Fear not, TV viewers. The networks have heard your bellyaching about too many commercials in your shows, and they’re responding accordingly. A whole bunch of them — including channels from the Fox, Viacom and Turner families — have pledged to reduce their ad loads by the time the fall season rolls around.
The problem for the networks is while executives are cognizant of just how annoying it is to sit through frequent, lengthy commercial breaks, this strategy comes potentially with a huge price tag because they have fewer spots to sell advertisers.
The bet is they can cover the potential lost ad revenue from fewer spots by increasing the prices they charge advertisers for this suddenly more limited inventory. It sounds like a win all around, but plenty of networks have tried this tactic before, only to abandon it with extreme prejudice.
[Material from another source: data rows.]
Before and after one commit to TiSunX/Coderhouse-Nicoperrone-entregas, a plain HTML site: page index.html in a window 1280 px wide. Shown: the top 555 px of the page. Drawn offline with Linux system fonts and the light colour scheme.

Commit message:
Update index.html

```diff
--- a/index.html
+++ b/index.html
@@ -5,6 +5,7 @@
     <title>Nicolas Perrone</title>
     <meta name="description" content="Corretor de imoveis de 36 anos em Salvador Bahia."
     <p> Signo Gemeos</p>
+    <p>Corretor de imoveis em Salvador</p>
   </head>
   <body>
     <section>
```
So why try again now?
Netflix is the most obvious answer. The streaming giant is ad-free, and it is gobbling up an ever-increasing amount of its users’ TV time. But fellow streaming service Hulu — owned by three of the same companies that own broadcast networks — might be the real culprit. It offers its subscribers episodes from current seasons of shows a choice of limited advertising for $8 a month or an ad-free experience for $12 a month. Hulu’s ad load is considerably lighter than that of most regular TV channels.
Fox currently has the highest ad load of the broadcast networks, according to data from iSpot.tv, which keeps track of ad time and spending, with 15 minutes out of every hour going to advertisers during prime time. The CW, which skews the youngest of the broadcast networks and therefore sees even more online viewing than the others, has the least, with only 10 minutes and 43 seconds.
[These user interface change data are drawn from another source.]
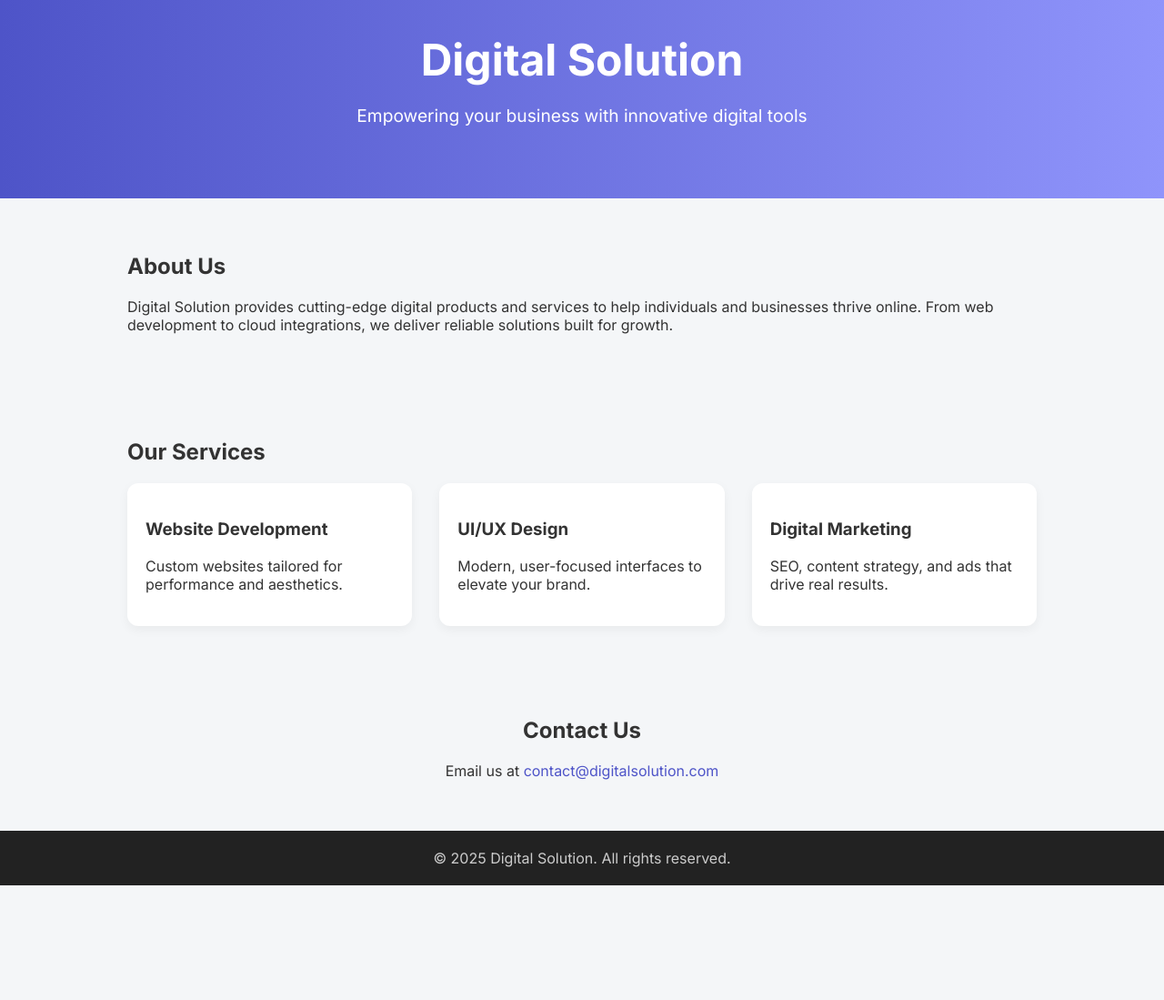
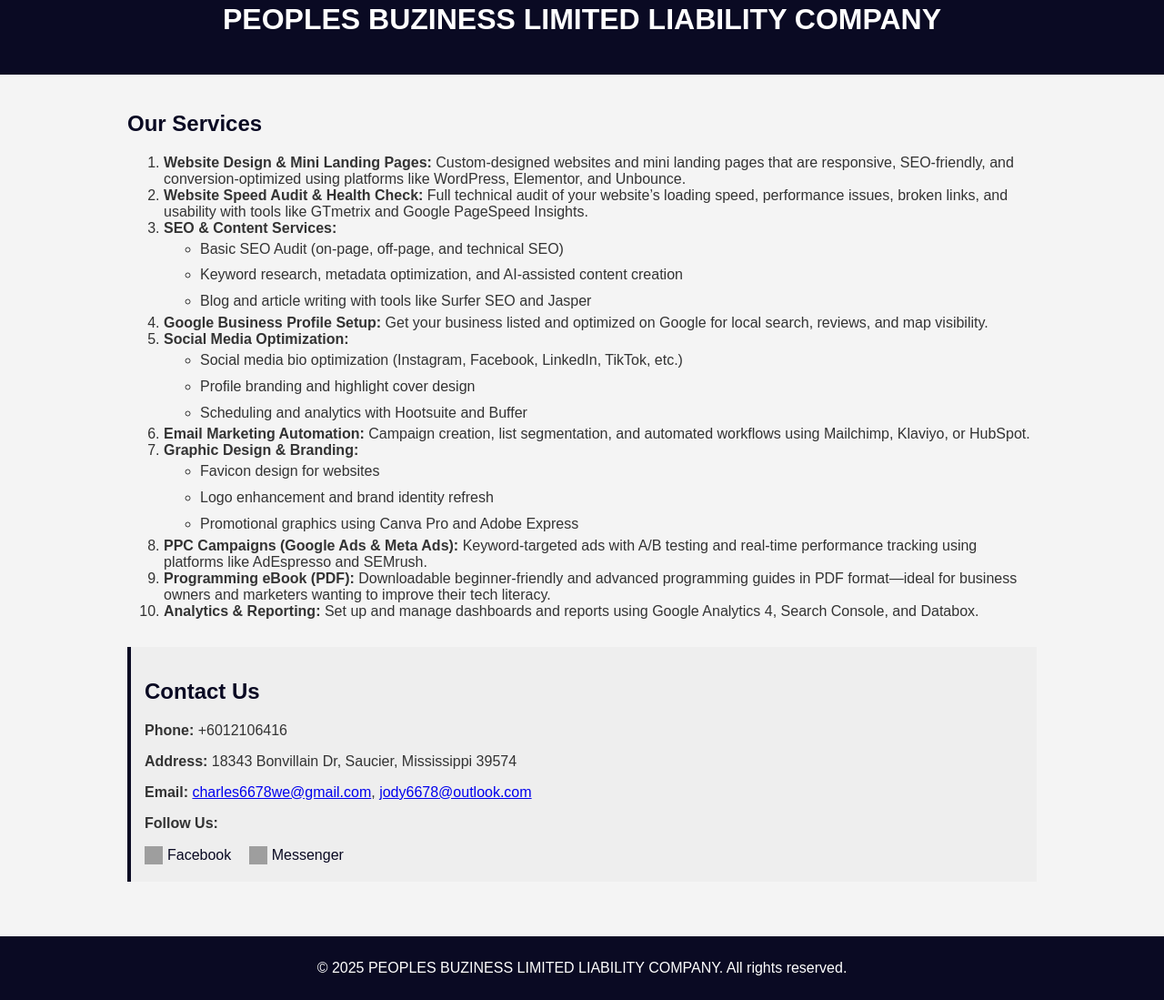
Before and after one commit to weeklymethod/mydigitalsolution, a plain HTML site: page index.html in a window 1280 px wide. Shown: the part 38-1137 px from the top of the page at 91% size. Before the commit the page ends 1011 px from the top, so only its background shows below. Drawn offline with Linux system fonts and the light colour scheme; grey boxes are pictures that could not be loaded.

Commit message:
Update index.html

```diff
--- a/index.html
+++ b/index.html
@@ -3,97 +3,143 @@
 <head>
   <meta charset="UTF-8" />
   <meta name="viewport" content="width=device-width, initial-scale=1.0" />
-  <title>Digital Solution</title>
-  <link href="https://fonts.googleapis.com/css2?family=Inter:wght@400;700&display=swap" rel="stylesheet">
+  <title>PEOPLES BUZINESS LIMITED LIABILITY COMPANY</title>
   <style>
     body {
+      font-family: Arial, sans-serif;
+      background-color: #f4f4f4;
       margin: 0;
-      font-family: 'Inter', sans-serif;
-      background: #f4f6f8;
+      padding: 0;
       color: #333;
     }
     header {
-      background: linear-gradient(to right, #4e54c8, #8f94fb);
-      padding: 60px 20px;
-      color: white;
+      background-color: #0a0a23;
+      color: #fff;
+      padding: 20px;
       text-align: center;
     }
-    header h1 {
-      font-size: 3em;
-      margin: 0.3em 0;
+    .container {
+      padding: 20px;
+      max-width: 1000px;
+      margin: auto;
     }
-    header p {
-      font-size: 1.2em;
+    h2 {
+      color: #0a0a23;
     }
-    section {
-      padding: 40px 20px;
-      max-width: 1000px;
-      margin: 0 auto;
+    ul {
+      line-height: 1.8;
     }
-    .services {
-      display: grid;
-      grid-template-columns: repeat(auto-fit, minmax(250px, 1fr));
-      gap: 30px;
+    .contact {
+      background-color: #eee;
+      padding: 15px;
+      margin-top: 30px;
+      border-left: 4px solid #0a0a23;
     }
-    .card {
-      background: white;
-      border-radius: 12px;
-      box-shadow: 0 4px 12px rgba(0, 0, 0, 0.05);
-      padding: 20px;
+    .social-links {
+      margin-top: 10px;
+    }
+    .social-links a {
+      margin-right: 15px;
+      text-decoration: none;
+      color: #0a0a23;
+      display: inline-flex;
+      align-items: center;
+    }
+    .social-links img {
+      width: 20px;
+      height: 20px;
+      margin-right: 5px;
     }
     footer {
+      background-color: #0a0a23;
+      color: #fff;
       text-align: center;
-      padding: 20px;
-      background: #222;
-      color: #ccc;
-    }
-    .contact {
-      text-align: center;
-    }
-    .contact a {
-      color: #4e54c8;
-      text-decoration: none;
+      padding: 10px;
+      margin-top: 40px;
     }
   </style>
 </head>
 <body>
   <header>
-    <h1>Digital Solution</h1>
-    <p>Empowering your business with innovative digital tools</p>
+    <h1>PEOPLES BUZINESS LIMITED LIABILITY COMPANY</h1>
   </header>
 
-  <section>
-    <h2>About Us</h2>
-    <p>
-      Digital Solution provides cutting-edge digital products and services to help individuals and businesses thrive online. From web development to cloud integrations, we deliver reliable solutions built for growth.
-    </p>
-  </section>
+  <div class="container">
+    <h2>Our Services</h2>
+    <ol>
+      <li>
+        <strong>Website Design & Mini Landing Pages:</strong>
+        Custom-designed websites and mini landing pages that are responsive, SEO-friendly, and conversion-optimized using platforms like WordPress, Elementor, and Unbounce.
+      </li>
+      <li>
+        <strong>Website Speed Audit & Health Check:</strong>
+        Full technical audit of your website’s loading speed, performance issues, broken links, and usability with tools like GTmetrix and Google PageSpeed Insights.
+      </li>
+      <li>
+        <strong>SEO & Content Services:</strong>
+        <ul>
+          <li>Basic SEO Audit (on-page, off-page, and technical SEO)</li>
+          <li>Keyword research, metadata optimization, and AI-assisted content creation</li>
+          <li>Blog and article writing with tools like Surfer SEO and Jasper</li>
+        </ul>
+      </li>
+      <li>
+        <strong>Google Business Profile Setup:</strong>
+        Get your business listed and optimized on Google for local search, reviews, and map visibility.
+      </li>
+      <li>
+        <strong>Social Media Optimization:</strong>
+        <ul>
+          <li>Social media bio optimization (Instagram, Facebook, LinkedIn, TikTok, etc.)</li>
+          <li>Profile branding and highlight cover design</li>
+          <li>Scheduling and analytics with Hootsuite and Buffer</li>
+        </ul>
+      </li>
+      <li>
+        <strong>Email Marketing Automation:</strong>
+        Campaign creation, list segmentation, and automated workflows using Mailchimp, Klaviyo, or HubSpot.
+      </li>
+      <li>
+        <strong>Graphic Design & Branding:</strong>
+        <ul>
+          <li>Favicon design for websites</li>
+          <li>Logo enhancement and brand identity refresh</li>
+          <li>Promotional graphics using Canva Pro and Adobe Express</li>
+        </ul>
+      </li>
+      <li>
+        <strong>PPC Campaigns (Google Ads & Meta Ads):</strong>
+        Keyword-targeted ads with A/B testing and real-time performance tracking using platforms like AdEspresso and SEMrush.
+      </li>
+      <li>
+        <strong>Programming eBook (PDF):</strong>
+        Downloadable beginner-friendly and advanced programming guides in PDF format—ideal for business owners and marketers wanting to improve their tech literacy.
+      </li>
+      <li>
+        <strong>Analytics & Reporting:</strong>
+        Set up and manage dashboards and reports using Google Analytics 4, Search Console, and Databox.
+      </li>
+    </ol>
 
-  <section>
-    <h2>Our Services</h2>
-    <div class="services">
-      <div class="card">
-        <h3>Website Development</h3>
-        <p>Custom websites tailored for performance and aesthetics.</p>
-      </div>
-      <div class="card">
-        <h3>UI/UX Design</h3>
-        <p>Modern, user-focused interfaces to elevate your brand.</p>
-      </div>
-      <div class="card">
-        <h3>Digital Marketing</h3>
-        <p>SEO, content strategy, and ads that drive real results.</p>
+    <div class="contact">
+      <h2>Contact Us</h2>
+      <p><strong>Phone:</strong> +6012106416</p>
+      <p><strong>Address:</strong> 18343 Bonvillain Dr, Saucier, Mississippi 39574</p>
+      <p><strong>Email:</strong> <a href="mailto:charles6678we@gmail.com">charles6678we@gmail.com</a>, <a href="mailto:jody6678@outlook.com">jody6678@outlook.com</a></p>
+      <div class="social-links">
+        <p><strong>Follow Us:</strong></p>
+        <a href="https://www.facebook.com/profile.php?id=61576147377626" target="_blank">
+          <img src="https://cdn-icons-png.flaticon.com/512/733/733547.png" alt="Facebook" />Facebook
+        </a>
+        <a href="https://www.facebook.com/profile.php?id=61576147377626" target="_blank">
+          <img src="https://cdn-icons-png.flaticon.com/512/2111/2111342.png" alt="Messenger" />Messenger
+        </a>
       </div>
     </div>
-  </section>
-
-  <section class="contact">
-    <h2>Contact Us</h2>
-    <p>Email us at <a href="mailto:contact@digitalsolution.com">contact@digitalsolution.com</a></p>
-  </section>
+  </div>
 
   <footer>
-    &copy; 2025 Digital Solution. All rights reserved.
+    <p>&copy; 2025 PEOPLES BUZINESS LIMITED LIABILITY COMPANY. All rights reserved.</p>
   </footer>
 </body>
 </html>
```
Ad loads have been up at almost every network on the channel guide for some time now. The data from iSpot.tv shows that’s true even just comparing the last three months of 2015 with the first three months of 2016. (Notable exceptions include The CW, AMC and TNT.)
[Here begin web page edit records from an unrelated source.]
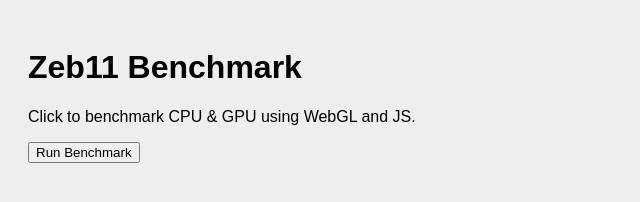
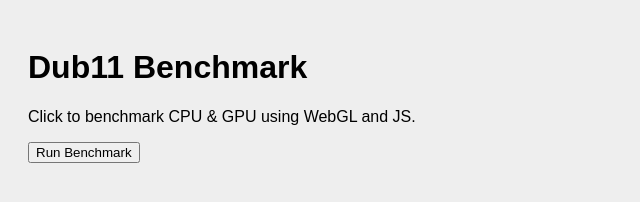
Before and after one commit to duncanz-cyber/dun11, a plain HTML site: page apps/Benchmark/benchmark.html in a window 1280 px wide. Shown: the whole page, without its empty margins (0-640 px from the left). Drawn offline with Linux system fonts and the light colour scheme.

Commit message:
Update benchmark.html

```diff
--- a/apps/Benchmark/benchmark.html
+++ b/apps/Benchmark/benchmark.html
@@ -8,7 +8,7 @@
   </style>
 </head>
 <body>
-  <h1>Zeb11 Benchmark</h1>
+  <h1>Dub11 Benchmark</h1>
   <p>Click to benchmark CPU & GPU using WebGL and JS.</p>
   <button onclick="runBenchmark()">Run Benchmark</button>
   <div id="results"></div>
```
And so NBC will be doing things like cutting two ad breaks per episode on “Saturday Night Live” next season, and Fox and Turner both patted themselves on the back extensively at their annual upfront presentations this week for their commitment to reducing ad loads.
That seems like an odd thing to pitch an entire theater full of advertisers, but it’s a pitch they have to make.
For a network like Turner’s truTV, which is trying to rebuild itself as a more reality-based comedy destination with series like “Billy on the Street,” promising viewers fewer commercials is something executives feel they have to offer. “The consumer experience must come first,” Turner ad sales chief Donna Speciale told advertisers Wednesday morning. “Let’s work together to give consumers more of the shows they love, to give the creative community a better environment to tell their stories, and to help your brands win, too.”
The reason for this hard sell is the network sales folk are asking advertisers for massive price increases for this limited inventory. Just as with the weird quirk of decreased ratings translating into higher prices (more demand for fewer eyeballs), this is yet another example of the law of supply and demand at work: Advertisers still want to appear on TV, but there are fewer spots to appear in, and so they’ll theoretically pay a premium.
Buyers aren’t exactly champing at the bit to pay even more than they already do for a steadily decreasing number of eyeballs, which is why attempts at limited commercial loads are seldom done across all of a network’s shows. Generally, it’s done on a show-by-show basis either because a network doesn’t think it can sell out a full load or because it’s trying to entice viewers to watch live.
Fox has attempted to decrease its ad loads in specific shows before with low-rated sci-fi series “Fringe” and “Dollhouse” in 2010 and most recently with “Empire,” broadcast’s top drama in the advertiser-coveted 18-49 demographic. In all cases, money was left on the table.
Media buying sources say Fox was asking for a 50 percent increase in price for spots in “Fringe.” The result was a haul so paltry the network mothballed the concept of limited commercials until the idea to cash in on the massive success of hip-hop drama “Empire” came up in 2015 after the show’s blockbuster first season had concluded.
“Empire” is one of the rare shows that can get away with artificially driving up prices because it draws so many young eyeballs. But some media buyers say the network lost out on possibly tens of millions of dollars by reducing the number of spots available to them in the second season.
For CW President Mark Pedowitz that risk doesn’t seem worth it right now. “If the right opportunity comes along, we might do it,” he told reporters Thursday morning. “But you do eventually pay a price. Our other shows might suffer.”
In other words, you can’t always get what you want, and sometimes, you don’t even get what you need.